“There’s an industry built up for these pet owners,” Mike says, and it’s an industry that has also allowed for Mike and Debbie to create friends around the country through their famous dog. Not long ago the two traveled to Massachusetts to watch as their son competed in the Boston Marathon, and, while in town, they met up with Mochi and Kiwi, two golden retrievers with their own massive fan base of over 50,000 followers on Instagram.
Being well-tempermented does not just lend itself to being a good Instagram model. Debbie knew long before Ella came into their lives that she wanted their second dog to be a service dog of some kind. She saw firsthand the effect therapy dogs can have while her father was in a nursing home and his dogs were brought to visit. “She would see how not just him but everybody in the nursing home would get all excited to see the puppies,” Mike says.
On top of already being familiar with the breed, as their previous dog had been a Golden mix, it is the good temperament of the golden retriever that makes them good therapy dogs and made them bring Ella home in the first place.
So as soon as the family brought her home they wasted no time and began training her for the test necessary to become a service animal. The group she works with only does therapy dog testing twice a year, so for the past 22 months, Ella has been going to school to get ready for the big day.
However, despite killing it at the Instagram game, her work as a therapy-dog-in-training has not always been perfect. While some days she does great, other days she really likes to just be playful. Spring break also proved to be a setback for the influencer. Like many non-dogs, taking a week off of studying caused her to forget a few things.
A lot of the training that goes into becoming a therapy dog is basic obedience. Learning things like not jumping at sudden noises and not licking and picking up things that are on the floor (if pills are spilled in a hospital you wouldn’t want a dog to lap them up). While another part of the training is just about maintaining composure. For example, not getting scared when a large crowd rushes at them.
Another important area of training is also one that Ella had particular trouble with: reacting to loud and sudden noises. In training, to get the dogs used to such things, the instructors put chains inside an old metal can and drop it across the room. At home, Mike and the family used their own method to desensitize Ella, turning on their vacuum cleaners more than usual.
There are other things she needed to get used to like crutches and people using walkers to get around, things that, at first, she was very afraid of. So to help her with this, the Sykuta family brought crutches and walkers home with them and kept them around the house.
At the end of the day, when she’s not training or posing for photos, what Ella really loves more than anything is simple love and attention. Particularly, being cuddled. Recently while Mike was watching TV one night, she did something she had never done before: hop up to lay down in his lap.
“She thinks she’s a 70-pound lap dog,” he says.
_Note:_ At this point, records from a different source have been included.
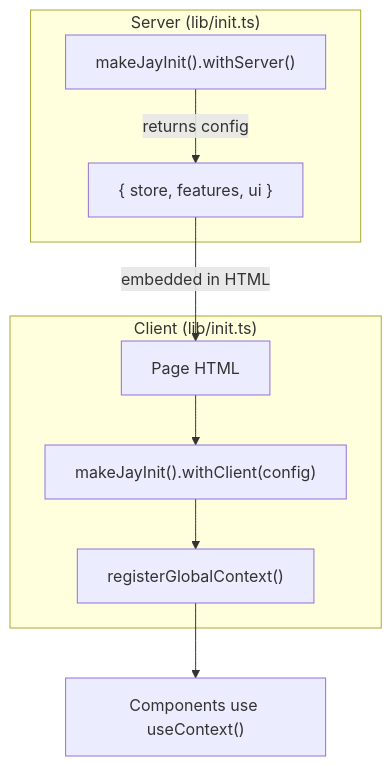
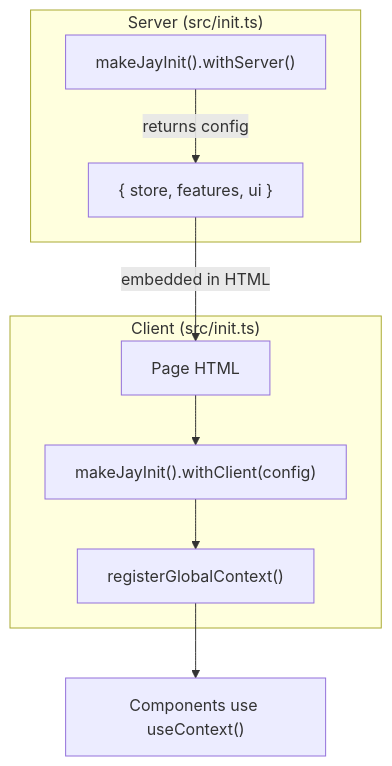
One commit to jay-framework/jay changed the diagram in examples/jay-stack/fake-shop/README.md. Above: the diagram before and after it, drawn with Mermaid. The commit also changed other lines of this file and 8 other files, not shown here.

````diff
--- a/examples/jay-stack/fake-shop/README.md
+++ b/examples/jay-stack/fake-shop/README.md
@@ -101,16 +101,16 @@
 ```mermaid
 flowchart TB
-    subgraph Server["Server (lib/init.ts)"]
+    subgraph Server["Server (src/init.ts)"]
         SI["makeJayInit().withServer()"]
         SI --> |"returns config"| DATA["{ store, features, ui }"]
     end
 
     DATA --> |"embedded in HTML"| HTML["Page HTML"]
 
-    subgraph Client["Client (lib/init.ts)"]
+    subgraph Client["Client (src/init.ts)"]
         HTML --> CI["makeJayInit().withClient(config)"]
         CI --> CTX["registerGlobalContext()"]
     end
 
     CTX --> COMP["Components use useContext()"]
 ```
````
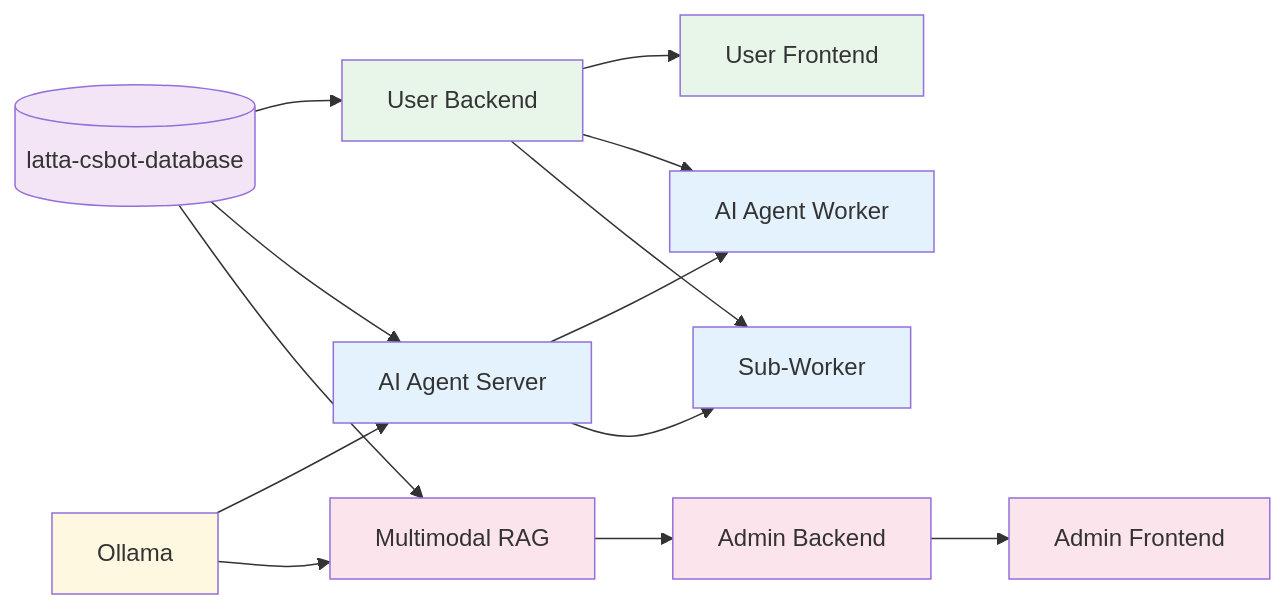
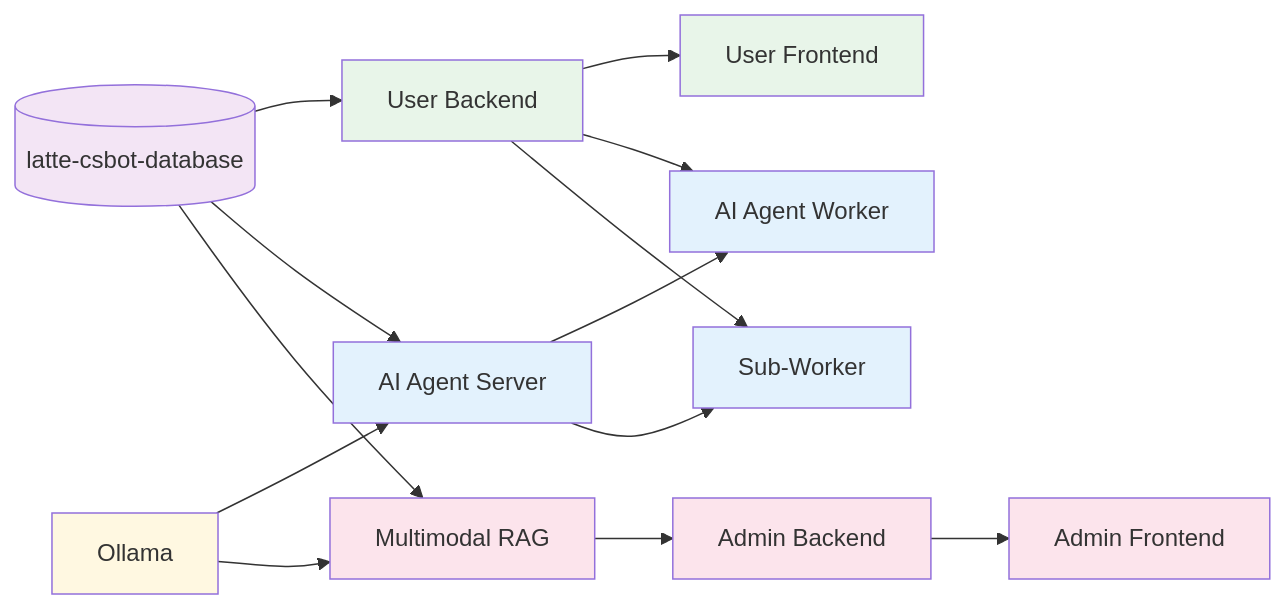
Diagram 14 of 15 in ARCHITECTURE.md (AtiwitchJ/customer-service-ai-chatbot), drawn with Mermaid before and after one commit. The commit also changed other lines of this file and 1769 other files, not shown here.

First line of the commit message:
refactor: rename project components from 'latta' to 'latte' and update configurations

````diff
--- a/ARCHITECTURE.md
+++ b/ARCHITECTURE.md
@@ -787,55 +787,55 @@
 ```mermaid
 graph LR
     %% Level 1: Database
-    DB[(latta-csbot-database)]
+    DB[(latte-csbot-database)]
     
     %% Level 2: LLM
     LLM[Ollama]
     
     %% Level 3: User Services
     UB[User Backend]
     
     %% Level 4: AI Agent
     AS[AI Agent Server]
     AW[AI Agent Worker]
     SW[Sub-Worker]
     
     %% Level 5: User Frontend
     UF[User Frontend]
     
     %% Level 6: Admin Services
     RAG[Multimodal RAG]
     AB[Admin Backend]
     AF[Admin Frontend]
     
     %% Dependencies
     DB --> UB
     DB --> AS
     DB --> RAG
     
     LLM --> AS
     LLM --> RAG
     
     UB --> UF
     UB --> AW
     UB --> SW
     
     AS --> AW
     AS --> SW
     
     RAG --> AB
     AB --> AF
     
     %% Styling
     classDef db fill:#f3e5f5
     classDef llm fill:#fff8e1
     classDef user fill:#e8f5e9
     classDef ai fill:#e3f2fd
     classDef admin fill:#fce4ec
     
     class DB db
     class LLM llm
     class UB,UF user
     class AS,AW,SW ai
     class RAG,AB,AF admin
 ```
````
On Sunday, April 7, Ella took her therapy dog test and passed “with flying colors,” Mike says. Her first event will be Sunday, May 12, at Ellis Library. Yet despite her new job, she also will continue in her career as a social media influencer. And as Mike points out, the two are more similar than one may think.
“In some sense it’s just an extension of the therapy dog thing. The whole idea of doing that is so that she can make other people feel good.”